Mutton curry was originally prepared putting all the ingredients together in a earthen pot and slow cooking the whole curry by wood fire on a clay oven. Today it is cooked using pressure cookers and slow cookers after briefly sautéing all the ingredients and spices in a big wok. The steadily cooked mutton becomes more tender than normally cooked mutton. Mutton curry is generally served with rice or with Indian breads, such as naan or parotta. The dish can also be served with ragi, a cereal.
Common ingredients used to prepare mutton curry include: mutton or goat meat, salt, turmeric powder, mustard oil, ginger garlic paste, dahi (yogurt), assortment of spices, onion, chilli, tomato, and coriander leaves.

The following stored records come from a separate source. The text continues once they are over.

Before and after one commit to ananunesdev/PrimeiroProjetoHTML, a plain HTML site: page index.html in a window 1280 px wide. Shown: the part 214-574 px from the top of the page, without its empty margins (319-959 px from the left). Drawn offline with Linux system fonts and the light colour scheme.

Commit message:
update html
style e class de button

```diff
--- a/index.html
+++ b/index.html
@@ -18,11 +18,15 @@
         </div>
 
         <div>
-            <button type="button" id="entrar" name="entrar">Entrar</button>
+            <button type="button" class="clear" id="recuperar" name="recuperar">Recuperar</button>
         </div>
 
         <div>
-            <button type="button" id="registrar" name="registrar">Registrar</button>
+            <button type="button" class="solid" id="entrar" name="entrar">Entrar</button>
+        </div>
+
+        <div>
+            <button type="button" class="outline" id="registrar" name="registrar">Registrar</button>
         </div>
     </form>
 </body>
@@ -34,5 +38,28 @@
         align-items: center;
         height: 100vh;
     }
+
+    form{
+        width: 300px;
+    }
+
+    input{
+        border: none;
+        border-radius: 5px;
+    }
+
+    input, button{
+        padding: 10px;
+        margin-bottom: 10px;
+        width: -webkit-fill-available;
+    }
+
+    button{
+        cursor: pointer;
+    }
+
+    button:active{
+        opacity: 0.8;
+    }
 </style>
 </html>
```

In Odisha mutton curry is always made of khasi goat meat (meat of young castrated male goat). There are many varieties of goat meat curries prepared in Odisha. Simple and flavorful ingredients are used to prepare the curry and usually served with roti, naan or in Western Odisha, puffed rice (mudhi). Some of the popular curries are:
While mutton curry is usually eaten with rice, in Western Odisha Mangsa Kashā is particularly relished with mudhi (puffed rice). Mangsa Kashā is said to be the predecessor of the popular Bengali goat curry dish known as Kosha Mangsho most probably introduced by the Odia cooks who moved to West Bengal during the British rule to work in the kitchens of Bengali families.
Kosha mangsho is the Bengali version of mutton curry. It traditionally has less juice and more gravy than mutton curries eaten in other parts of India. This dish is prepared in a kosha style, which involves retaining the mutton's flavor and moisture using slow cooking and sautéeing methods.
Kosha mangsho is traditionally prepared as part of the celebration of Kali Puja, a festival dedicated to the Hindu goddess Kali, celebrated on the New Moon day of the Hindu month Kartik.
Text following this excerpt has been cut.